He’s considered one of the greatest players ever to wear the West Coast jersey and one of the best midfielders of his era.
But when most of us hear the name Ben Cousins, it’s not his 270 games, his premiership win or his Brownlow Medal that forms front of mind.
It’s words like ‘troubled’, like ‘addiction’ and ‘disgraced’; the kind that have anchored scores of headlines in the eight years since his retirement.
Just last week, the 40-year-old father of two faced court over a slew of drug, stalking and burglary charges, most of which related to breaching a restraining order taken out by his former partner, Maylea Tinecheff.
Armadale Magistrates Court heard allegations that, on one occasion, Cousins climbed into Tinecheff’s car clutching a screwdriver and said: “I can’t wait to use it”.
He later allegedly threatened: “I’m going to kill you. I’m going to take your life and your freedom and the things you love the most”.
Cousins, who currently has no fixed address, also allegedly said he was going to bury her “where she would survive for a couple of days” then he would “bring the kids to play, so she would hear them but would not be able to get to them”.

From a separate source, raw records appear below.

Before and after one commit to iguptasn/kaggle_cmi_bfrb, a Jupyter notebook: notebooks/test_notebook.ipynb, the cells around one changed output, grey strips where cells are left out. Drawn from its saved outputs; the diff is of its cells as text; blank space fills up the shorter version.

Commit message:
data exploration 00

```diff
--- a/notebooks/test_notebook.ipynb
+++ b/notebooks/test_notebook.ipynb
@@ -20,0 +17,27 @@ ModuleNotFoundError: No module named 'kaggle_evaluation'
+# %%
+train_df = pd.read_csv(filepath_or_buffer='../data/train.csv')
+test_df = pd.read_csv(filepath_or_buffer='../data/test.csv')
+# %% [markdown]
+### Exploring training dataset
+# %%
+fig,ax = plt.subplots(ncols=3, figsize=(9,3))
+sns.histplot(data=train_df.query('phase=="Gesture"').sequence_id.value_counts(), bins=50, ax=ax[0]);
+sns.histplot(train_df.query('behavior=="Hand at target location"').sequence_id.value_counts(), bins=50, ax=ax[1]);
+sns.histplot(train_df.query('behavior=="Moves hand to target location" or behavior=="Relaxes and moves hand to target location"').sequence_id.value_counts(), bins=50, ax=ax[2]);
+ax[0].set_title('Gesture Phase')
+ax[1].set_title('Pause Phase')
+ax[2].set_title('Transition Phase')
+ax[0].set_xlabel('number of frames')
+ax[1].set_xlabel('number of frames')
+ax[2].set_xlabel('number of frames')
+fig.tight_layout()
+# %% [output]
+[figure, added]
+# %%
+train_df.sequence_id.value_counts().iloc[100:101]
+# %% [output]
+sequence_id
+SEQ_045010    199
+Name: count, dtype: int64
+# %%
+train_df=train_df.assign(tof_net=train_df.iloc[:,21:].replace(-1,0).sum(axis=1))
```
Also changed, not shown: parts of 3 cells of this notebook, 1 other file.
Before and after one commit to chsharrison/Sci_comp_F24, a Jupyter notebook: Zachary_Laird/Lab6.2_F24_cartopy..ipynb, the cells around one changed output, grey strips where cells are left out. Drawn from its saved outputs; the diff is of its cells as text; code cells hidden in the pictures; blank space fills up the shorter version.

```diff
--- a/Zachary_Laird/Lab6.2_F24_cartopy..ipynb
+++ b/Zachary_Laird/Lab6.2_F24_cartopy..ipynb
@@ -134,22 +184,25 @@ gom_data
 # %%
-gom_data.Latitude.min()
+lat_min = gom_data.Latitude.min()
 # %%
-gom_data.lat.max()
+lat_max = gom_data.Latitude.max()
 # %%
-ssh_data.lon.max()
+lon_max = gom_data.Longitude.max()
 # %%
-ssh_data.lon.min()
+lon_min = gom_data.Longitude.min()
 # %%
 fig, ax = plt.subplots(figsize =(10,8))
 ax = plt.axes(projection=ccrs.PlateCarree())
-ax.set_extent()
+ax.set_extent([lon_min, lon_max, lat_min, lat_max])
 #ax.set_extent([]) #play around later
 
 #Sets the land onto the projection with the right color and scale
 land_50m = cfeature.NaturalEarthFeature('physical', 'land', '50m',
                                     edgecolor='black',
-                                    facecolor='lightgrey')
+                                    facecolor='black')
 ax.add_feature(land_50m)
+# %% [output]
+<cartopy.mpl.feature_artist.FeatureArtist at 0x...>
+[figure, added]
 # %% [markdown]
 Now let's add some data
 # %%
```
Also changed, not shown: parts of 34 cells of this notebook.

After he was denied bail on Tuesday, many expressed their compassion toward the clearly unwell man. There were even opinions penned about how he “deserves our sympathy”, rather than our ridicule. But for the rest, he’s crossed a threshold beyond the tragic fallen star trope, because as radio host and author Meshel Laurie noted, he is no longer the biggest victim of his downfall.
“Sorry,” Laurie wrote on Instagram. “But I reckon the lady he’s been stalking and threatening to kill deserves our sympathy first.”